Of course, dumping 55-gallon steel barrels onto compacted clay and covering them with dirt was the state of the art 50 years ago. Look how that turned out.
The strongest argument against extending the life of the CWM landfill doesn't require highly paid scientists or extensive studies. It involves taking a drive around the area. Besides Love Canal and the 102nd Street dump, there's Mount Trashmore, the landfill that greets motorists crossing into Niagara Falls via the I-190. Then there are the brownfields along Buffalo Avenue, abandoned by corporations who fled as their dumping grounds filled up. And American Ref-fuel's garbage incinerator on 56th Street.
Let's not forget the Modern Disposal landfill in Lewiston, only a phosphorous chunk's throw from the CWM site, or the radioactive remnants of the Manhattan Project lurking nearby.
We won't even get into the myriad landfills and toxic waste sites throughout the rest of Western New York.
Add it up, and you reach a simple conclusion:
Enough is enough.
This is a case where the scientific hoodoo concocted by enormous corporations and rubber-stamped by sycophantic bureaucrats needs to be countered, not with dueling experts, but flaming torches and pitchforks. Yes, these facilities are an unpleasant necessity of our disposal-happy lifestyle, and they have to go somewhere.
But they don't all have to wind up in Niagara County.

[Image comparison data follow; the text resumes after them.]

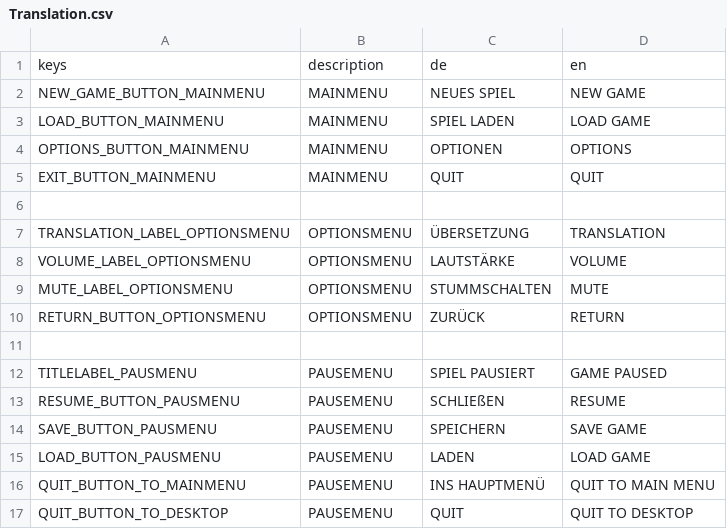
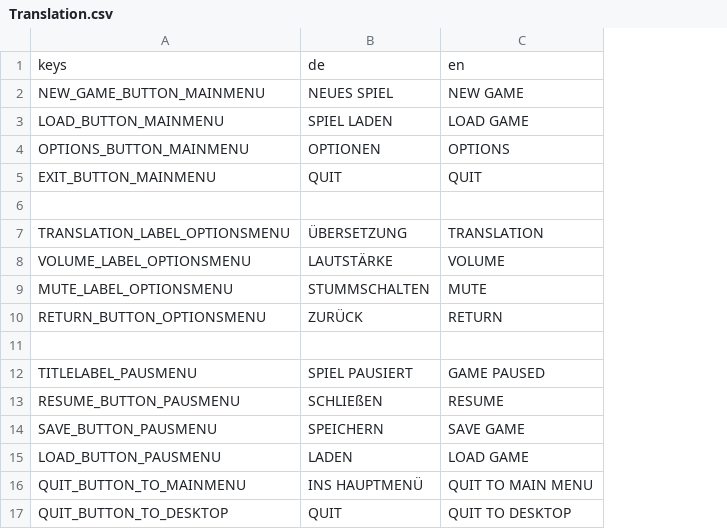
Before and after one commit to Indept-Studios/Transport-Mogul, a CSV file: Translation.csv, drawn as a sheet; the diff names each change by its address in the sheet, - before the commit and + after, or states it on an @@ line.

Commit message:
fix: deletet description from translation

```diff
--- a/Translation.csv
+++ b/Translation.csv
-column B, rows 1-17: description | MAINMENU | MAINMENU | MAINMENU | MAINMENU |  | OPTIONSMENU | OPTIONSMENU | OPTIONSMENU | OPTIONSMENU |  | PAUSEMENU | PAUSEMENU | PAUSEMENU | PAUSEMENU | PAUSEMENU | PAUSEMENU
```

When the public hearing is held at Lewiston-Porter High School on May 6, a capacity crowd should hear what CWM and the DEC have to say. Listen to all the reasons that this is a good plan, and a safe one.
Then stand up and say no.
Not this time.
Not in my backyard -- for all the right reasons.
We've done our share.
And then some.
|Niagara Falls Reporter||www.niagarafallsreporter.com||March 23 2004|